Information shown:

- - -

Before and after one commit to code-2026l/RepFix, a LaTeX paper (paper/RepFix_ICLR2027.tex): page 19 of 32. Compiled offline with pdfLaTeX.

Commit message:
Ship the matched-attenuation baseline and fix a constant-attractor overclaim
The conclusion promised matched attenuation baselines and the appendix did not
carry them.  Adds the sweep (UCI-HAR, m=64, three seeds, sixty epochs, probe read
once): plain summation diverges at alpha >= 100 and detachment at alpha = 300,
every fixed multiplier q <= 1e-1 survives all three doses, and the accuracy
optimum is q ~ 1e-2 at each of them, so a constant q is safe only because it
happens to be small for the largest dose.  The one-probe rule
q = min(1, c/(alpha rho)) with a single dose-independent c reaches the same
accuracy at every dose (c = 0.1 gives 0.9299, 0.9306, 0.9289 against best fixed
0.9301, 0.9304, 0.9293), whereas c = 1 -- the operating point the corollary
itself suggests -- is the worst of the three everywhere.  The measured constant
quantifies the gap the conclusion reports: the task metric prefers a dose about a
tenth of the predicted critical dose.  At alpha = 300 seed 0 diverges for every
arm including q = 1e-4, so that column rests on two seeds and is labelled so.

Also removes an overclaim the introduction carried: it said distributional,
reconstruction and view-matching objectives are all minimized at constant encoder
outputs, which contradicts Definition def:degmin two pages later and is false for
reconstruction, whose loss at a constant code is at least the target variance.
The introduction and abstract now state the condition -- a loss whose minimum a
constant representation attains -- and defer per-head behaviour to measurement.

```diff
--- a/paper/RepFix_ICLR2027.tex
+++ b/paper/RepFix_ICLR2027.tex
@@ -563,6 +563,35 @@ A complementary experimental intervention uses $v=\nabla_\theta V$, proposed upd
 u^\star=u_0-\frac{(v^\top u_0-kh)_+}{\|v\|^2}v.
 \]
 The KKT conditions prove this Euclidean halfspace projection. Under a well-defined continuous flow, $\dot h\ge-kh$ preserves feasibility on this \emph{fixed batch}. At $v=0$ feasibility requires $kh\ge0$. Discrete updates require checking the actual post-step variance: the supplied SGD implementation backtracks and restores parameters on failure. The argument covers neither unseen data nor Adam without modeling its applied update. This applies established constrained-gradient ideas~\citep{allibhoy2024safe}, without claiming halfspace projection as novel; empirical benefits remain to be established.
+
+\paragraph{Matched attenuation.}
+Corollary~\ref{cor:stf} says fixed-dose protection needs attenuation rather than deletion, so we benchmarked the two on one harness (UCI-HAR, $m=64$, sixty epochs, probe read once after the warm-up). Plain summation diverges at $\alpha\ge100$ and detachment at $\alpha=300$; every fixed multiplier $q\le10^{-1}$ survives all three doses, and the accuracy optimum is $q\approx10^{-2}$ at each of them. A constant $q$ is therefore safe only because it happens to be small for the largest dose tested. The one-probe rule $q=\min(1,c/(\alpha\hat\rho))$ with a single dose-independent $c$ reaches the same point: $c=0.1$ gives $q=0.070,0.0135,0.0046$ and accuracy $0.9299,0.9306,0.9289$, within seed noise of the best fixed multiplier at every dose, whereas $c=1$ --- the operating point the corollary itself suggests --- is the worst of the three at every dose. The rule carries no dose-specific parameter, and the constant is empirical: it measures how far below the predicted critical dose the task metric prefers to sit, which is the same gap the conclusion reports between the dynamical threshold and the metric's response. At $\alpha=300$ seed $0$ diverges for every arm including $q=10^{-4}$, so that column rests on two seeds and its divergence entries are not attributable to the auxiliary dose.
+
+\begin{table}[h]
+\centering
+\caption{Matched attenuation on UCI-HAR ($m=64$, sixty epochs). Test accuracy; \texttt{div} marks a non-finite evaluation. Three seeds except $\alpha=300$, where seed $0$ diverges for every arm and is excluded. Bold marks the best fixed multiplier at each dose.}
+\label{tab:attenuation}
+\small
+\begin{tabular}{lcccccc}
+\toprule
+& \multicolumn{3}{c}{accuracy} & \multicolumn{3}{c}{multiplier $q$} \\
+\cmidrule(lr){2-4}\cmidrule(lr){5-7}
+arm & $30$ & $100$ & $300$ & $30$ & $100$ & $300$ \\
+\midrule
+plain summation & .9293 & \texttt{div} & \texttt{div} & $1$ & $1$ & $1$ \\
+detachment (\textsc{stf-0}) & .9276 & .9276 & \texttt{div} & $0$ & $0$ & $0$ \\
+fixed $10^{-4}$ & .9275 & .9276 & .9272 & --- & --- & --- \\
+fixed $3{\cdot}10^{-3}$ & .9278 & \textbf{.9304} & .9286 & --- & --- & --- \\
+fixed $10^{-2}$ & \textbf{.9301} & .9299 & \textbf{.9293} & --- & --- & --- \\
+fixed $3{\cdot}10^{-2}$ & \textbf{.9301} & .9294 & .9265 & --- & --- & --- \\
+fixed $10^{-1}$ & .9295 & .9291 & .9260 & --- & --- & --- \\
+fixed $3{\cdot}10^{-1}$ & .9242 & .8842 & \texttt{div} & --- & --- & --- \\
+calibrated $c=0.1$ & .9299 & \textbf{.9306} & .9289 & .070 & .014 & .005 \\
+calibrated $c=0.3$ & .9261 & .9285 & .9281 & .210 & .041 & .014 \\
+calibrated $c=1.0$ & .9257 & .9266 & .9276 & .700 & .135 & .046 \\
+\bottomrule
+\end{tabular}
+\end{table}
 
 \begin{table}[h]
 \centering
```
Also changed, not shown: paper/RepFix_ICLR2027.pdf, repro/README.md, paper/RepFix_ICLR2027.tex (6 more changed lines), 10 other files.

- - -

Directions: What's wanted is a faithful copy of each entry above.

The answer:
Before and after one commit to code-2026l/RepFix, a LaTeX paper (paper/RepFix_ICLR2027.tex): page 19 of 32. Compiled offline with pdfLaTeX.

Commit message:
Ship the matched-attenuation baseline and fix a constant-attractor overclaim
The conclusion promised matched attenuation baselines and the appendix did not
carry them.  Adds the sweep (UCI-HAR, m=64, three seeds, sixty epochs, probe read
once): plain summation diverges at alpha >= 100 and detachment at alpha = 300,
every fixed multiplier q <= 1e-1 survives all three doses, and the accuracy
optimum is q ~ 1e-2 at each of them, so a constant q is safe only because it
happens to be small for the largest dose.  The one-probe rule
q = min(1, c/(alpha rho)) with a single dose-independent c reaches the same
accuracy at every dose (c = 0.1 gives 0.9299, 0.9306, 0.9289 against best fixed
0.9301, 0.9304, 0.9293), whereas c = 1 -- the operating point the corollary
itself suggests -- is the worst of the three everywhere.  The measured constant
quantifies the gap the conclusion reports: the task metric prefers a dose about a
tenth of the predicted critical dose.  At alpha = 300 seed 0 diverges for every
arm including q = 1e-4, so that column rests on two seeds and is labelled so.

Also removes an overclaim the introduction carried: it said distributional,
reconstruction and view-matching objectives are all minimized at constant encoder
outputs, which contradicts Definition def:degmin two pages later and is false for
reconstruction, whose loss at a constant code is at least the target variance.
The introduction and abstract now state the condition -- a loss whose minimum a
constant representation attains -- and defer per-head behaviour to measurement.

```diff
--- a/paper/RepFix_ICLR2027.tex
+++ b/paper/RepFix_ICLR2027.tex
@@ -563,6 +563,35 @@ A complementary experimental intervention uses $v=\nabla_\theta V$, proposed upd
 u^\star=u_0-\frac{(v^\top u_0-kh)_+}{\|v\|^2}v.
 \]
 The KKT conditions prove this Euclidean halfspace projection. Under a well-defined continuous flow, $\dot h\ge-kh$ preserves feasibility on this \emph{fixed batch}. At $v=0$ feasibility requires $kh\ge0$. Discrete updates require checking the actual post-step variance: the supplied SGD implementation backtracks and restores parameters on failure. The argument covers neither unseen data nor Adam without modeling its applied update. This applies established constrained-gradient ideas~\citep{allibhoy2024safe}, without claiming halfspace projection as novel; empirical benefits remain to be established.
+
+\paragraph{Matched attenuation.}
+Corollary~\ref{cor:stf} says fixed-dose protection needs attenuation rather than deletion, so we benchmarked the two on one harness (UCI-HAR, $m=64$, sixty epochs, probe read once after the warm-up). Plain summation diverges at $\alpha\ge100$ and detachment at $\alpha=300$; every fixed multiplier $q\le10^{-1}$ survives all three doses, and the accuracy optimum is $q\approx10^{-2}$ at each of them. A constant $q$ is therefore safe only because it happens to be small for the largest dose tested. The one-probe rule $q=\min(1,c/(\alpha\hat\rho))$ with a single dose-independent $c$ reaches the same point: $c=0.1$ gives $q=0.070,0.0135,0.0046$ and accuracy $0.9299,0.9306,0.9289$, within seed noise of the best fixed multiplier at every dose, whereas $c=1$ --- the operating point the corollary itself suggests --- is the worst of the three at every dose. The rule carries no dose-specific parameter, and the constant is empirical: it measures how far below the predicted critical dose the task metric prefers to sit, which is the same gap the conclusion reports between the dynamical threshold and the metric's response. At $\alpha=300$ seed $0$ diverges for every arm including $q=10^{-4}$, so that column rests on two seeds and its divergence entries are not attributable to the auxiliary dose.
+
+\begin{table}[h]
+\centering
+\caption{Matched attenuation on UCI-HAR ($m=64$, sixty epochs). Test accuracy; \texttt{div} marks a non-finite evaluation. Three seeds except $\alpha=300$, where seed $0$ diverges for every arm and is excluded. Bold marks the best fixed multiplier at each dose.}
+\label{tab:attenuation}
+\small
+\begin{tabular}{lcccccc}
+\toprule
+& \multicolumn{3}{c}{accuracy} & \multicolumn{3}{c}{multiplier $q$} \\
+\cmidrule(lr){2-4}\cmidrule(lr){5-7}
+arm & $30$ & $100$ & $300$ & $30$ & $100$ & $300$ \\
+\midrule
+plain summation & .9293 & \texttt{div} & \texttt{div} & $1$ & $1$ & $1$ \\
+detachment (\textsc{stf-0}) & .9276 & .9276 & \texttt{div} & $0$ & $0$ & $0$ \\
+fixed $10^{-4}$ & .9275 & .9276 & .9272 & --- & --- & --- \\
+fixed $3{\cdot}10^{-3}$ & .9278 & \textbf{.9304} & .9286 & --- & --- & --- \\
+fixed $10^{-2}$ & \textbf{.9301} & .9299 & \textbf{.9293} & --- & --- & --- \\
+fixed $3{\cdot}10^{-2}$ & \textbf{.9301} & .9294 & .9265 & --- & --- & --- \\
+fixed $10^{-1}$ & .9295 & .9291 & .9260 & --- & --- & --- \\
+fixed $3{\cdot}10^{-1}$ & .9242 & .8842 & \texttt{div} & --- & --- & --- \\
+calibrated $c=0.1$ & .9299 & \textbf{.9306} & .9289 & .070 & .014 & .005 \\
+calibrated $c=0.3$ & .9261 & .9285 & .9281 & .210 & .041 & .014 \\
+calibrated $c=1.0$ & .9257 & .9266 & .9276 & .700 & .135 & .046 \\
+\bottomrule
+\end{tabular}
+\end{table}
 
 \begin{table}[h]
 \centering
```
Also changed, not shown: paper/RepFix_ICLR2027.pdf, repro/README.md, paper/RepFix_ICLR2027.tex (6 more changed lines), 10 other files.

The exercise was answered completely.